Once a suitable type of potential field has been chosen, we are ready to modify robot trajectories for obstacle avoidance. One problem here is how to guarantee that joint limits are respected. It can be conceived that the modified trajectories are very susceptible to the strength of the potential field and a strong field could drive joint trajectories out of the allowable range. To cope with such issue, we will drive the robot's trajectories using our recently developed Constrained Dynamic Movement Primitives (CDMPs) (Duan et al., 2018). CDMPs are derived by parameterizing the original trajectory using the hyperbolic tangent function $tanh(x)=\frac{exp(x)-exp(-x)}{exp(x)+exp(-x)}$. We make modifications on the hyperbolic tangent space such that the joint trajectories will always evolve within the given bound. Formally, assume the joint limits are determined by **q**_{min} and **q**_{max}. The feasible joint space in terms of the exogenous variable ** ξ** is as follows

where ${\text{q}}_{\mathrm{\text{e}}}=\mathrm{\text{diag}}{(}\frac{1}{2}({\text{q}}_{\mathrm{\text{max}}}-{\text{q}}_{\mathrm{\text{min}}}){)}$ and ${\text{q}}_{\mathrm{\text{o}}}=\frac{1}{2}({\text{q}}_{\mathrm{\text{max}}}+{\text{q}}_{\mathrm{\text{min}}})$. Therefore, given the desired reference trajectory **q**_{d}, its transformation into tanh-space is given as

Consequently, Dynamic Movement Primitives (DMPs) are trained in tanh-space with modifications from potential field exerted therein.

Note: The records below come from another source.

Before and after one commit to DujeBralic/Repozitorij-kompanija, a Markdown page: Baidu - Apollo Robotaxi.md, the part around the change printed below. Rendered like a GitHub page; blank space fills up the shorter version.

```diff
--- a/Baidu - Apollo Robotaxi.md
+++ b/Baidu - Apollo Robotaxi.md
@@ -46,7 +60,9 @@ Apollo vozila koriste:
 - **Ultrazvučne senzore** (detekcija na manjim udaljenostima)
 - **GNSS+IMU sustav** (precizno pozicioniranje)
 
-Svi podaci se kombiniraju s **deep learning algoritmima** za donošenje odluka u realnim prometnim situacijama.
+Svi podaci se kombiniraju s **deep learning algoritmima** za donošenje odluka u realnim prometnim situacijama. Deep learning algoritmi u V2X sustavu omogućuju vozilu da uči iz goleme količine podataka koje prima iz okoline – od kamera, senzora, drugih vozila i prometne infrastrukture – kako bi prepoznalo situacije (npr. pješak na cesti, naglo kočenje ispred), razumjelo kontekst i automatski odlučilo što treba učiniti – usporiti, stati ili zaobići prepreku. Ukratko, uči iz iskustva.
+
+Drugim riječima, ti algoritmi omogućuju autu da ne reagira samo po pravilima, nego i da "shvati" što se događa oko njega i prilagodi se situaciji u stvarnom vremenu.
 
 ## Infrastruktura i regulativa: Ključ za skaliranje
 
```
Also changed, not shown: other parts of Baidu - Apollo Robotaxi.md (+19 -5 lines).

DMPs are described by

where τ>0 denotes movement duration, α>0 is a scalar, ω is the phase variable on which the forcing term **f** depends, ${\varphi}_{i}(\omega )={\mathrm{\text{e}}}^{-{h}_{i}{(\omega -{l}_{i})}^{2}}$ is the basis function with *h*_{i}>0 and *l*_{i}∈[0, 1] and χ_{k, i} is the corresponding weight. Moreover, **p** is the coupling term that modifies the DMPs trajectory according to the potential field. It should be noted that the training of DMP is the same as the usual procedure, i.e., fitting the acceleration profile with Gaussian radial basis functions. Here the only difference is that it happens in tanh-space. The working flow of CDMPs is illustrated in Figure 3 and the corresponding algorithm is summarized in Algorithm 2.

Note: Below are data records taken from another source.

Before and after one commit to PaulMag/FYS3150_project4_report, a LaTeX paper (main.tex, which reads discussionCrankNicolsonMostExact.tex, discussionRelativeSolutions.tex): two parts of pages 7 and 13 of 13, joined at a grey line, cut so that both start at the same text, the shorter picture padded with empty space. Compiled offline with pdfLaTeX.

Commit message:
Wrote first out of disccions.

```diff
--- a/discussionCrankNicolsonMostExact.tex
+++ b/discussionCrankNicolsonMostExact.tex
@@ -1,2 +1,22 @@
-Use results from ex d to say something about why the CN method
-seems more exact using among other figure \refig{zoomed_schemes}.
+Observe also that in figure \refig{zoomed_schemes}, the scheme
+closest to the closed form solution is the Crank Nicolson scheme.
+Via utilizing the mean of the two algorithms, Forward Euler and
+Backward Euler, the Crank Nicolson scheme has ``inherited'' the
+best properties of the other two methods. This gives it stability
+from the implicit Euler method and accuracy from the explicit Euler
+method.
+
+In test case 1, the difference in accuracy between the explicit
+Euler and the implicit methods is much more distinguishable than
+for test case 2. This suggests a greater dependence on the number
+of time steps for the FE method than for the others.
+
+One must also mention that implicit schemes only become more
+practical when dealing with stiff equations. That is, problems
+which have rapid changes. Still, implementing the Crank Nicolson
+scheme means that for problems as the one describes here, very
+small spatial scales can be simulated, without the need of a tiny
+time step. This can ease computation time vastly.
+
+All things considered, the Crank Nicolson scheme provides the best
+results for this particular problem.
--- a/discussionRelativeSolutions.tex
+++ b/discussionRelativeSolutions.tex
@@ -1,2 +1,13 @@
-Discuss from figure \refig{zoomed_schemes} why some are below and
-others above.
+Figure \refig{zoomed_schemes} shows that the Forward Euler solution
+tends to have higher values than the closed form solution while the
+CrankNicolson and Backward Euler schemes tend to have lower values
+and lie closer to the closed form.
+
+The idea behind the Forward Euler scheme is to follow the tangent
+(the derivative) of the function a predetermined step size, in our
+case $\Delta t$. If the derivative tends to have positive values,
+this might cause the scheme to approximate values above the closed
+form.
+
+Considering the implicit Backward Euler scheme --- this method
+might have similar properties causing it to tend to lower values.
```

**Figure 3**. Illustration of the principle of CDMPs. Joint trajectory *q* is first transformed into the exogenous state ξ using the arctangent hyperbolic function and then transformed back using the hyperbolic tangent function. Trajectory modifications are done in *tanh*-space.

#### 3.2.3. Reinforcement Learning of Hyperparameters

Normally, the strength of a potential field determined by the hyperparameters can affect the performance of obstacle avoidance greatly. If the strength is too high, then the robot will react more than enough to avoid the obstacle. Yet, although joint limit cannot be exceeded thanks to CDMPs, the similarity with respect to the demonstrated behavior will be very much sacrificed. On the other hand, if the strength is too low, the robot would be in danger of hitting the obstacle. In order to find the optimal hyperparameter values, a non-parametric reinforcement learning algorithm called Cost-regularized Kernel Regression (CrKR) is employed (Kober et al., 2012). CrKR is used to learn the optimal policy that maps the state, which is the position of the obstacle, to the optimal action, which is associated with the corresponding hyperparameters. At the beginning of each trial, for a query obstacle position **s**_{o}, the hyperparameters are sampled from the Gaussian distribution ${\gamma}_{i}~{N}{(}{\gamma}_{i}({\text{s}}_{o}),{\sigma}^{2}({\text{s}}_{o}){)}$ with the mean given by

and the variance to facilitate exploration given by

where *k*(·, ·) is a kernel function; $\text{k}({\text{s}}_{o})=\varphi {({\text{s}}_{o})}^{\top}{\Phi}^{\top}$ with ** ϕ**(·) being basis functions and

*Φ*_{i}=

**(**

*ϕ***s**

_{i}),

**K**=

*Φ*

*Φ*^{⊤},

**C**= diag(

*c*

_{1},

*c*

_{2}, …,

*c*

_{n}) is a cost matrix, λ is a ridge factor and

*Γ*_{i}is a vector containing the training examples for the hyperparameters. It should be noted that the cost element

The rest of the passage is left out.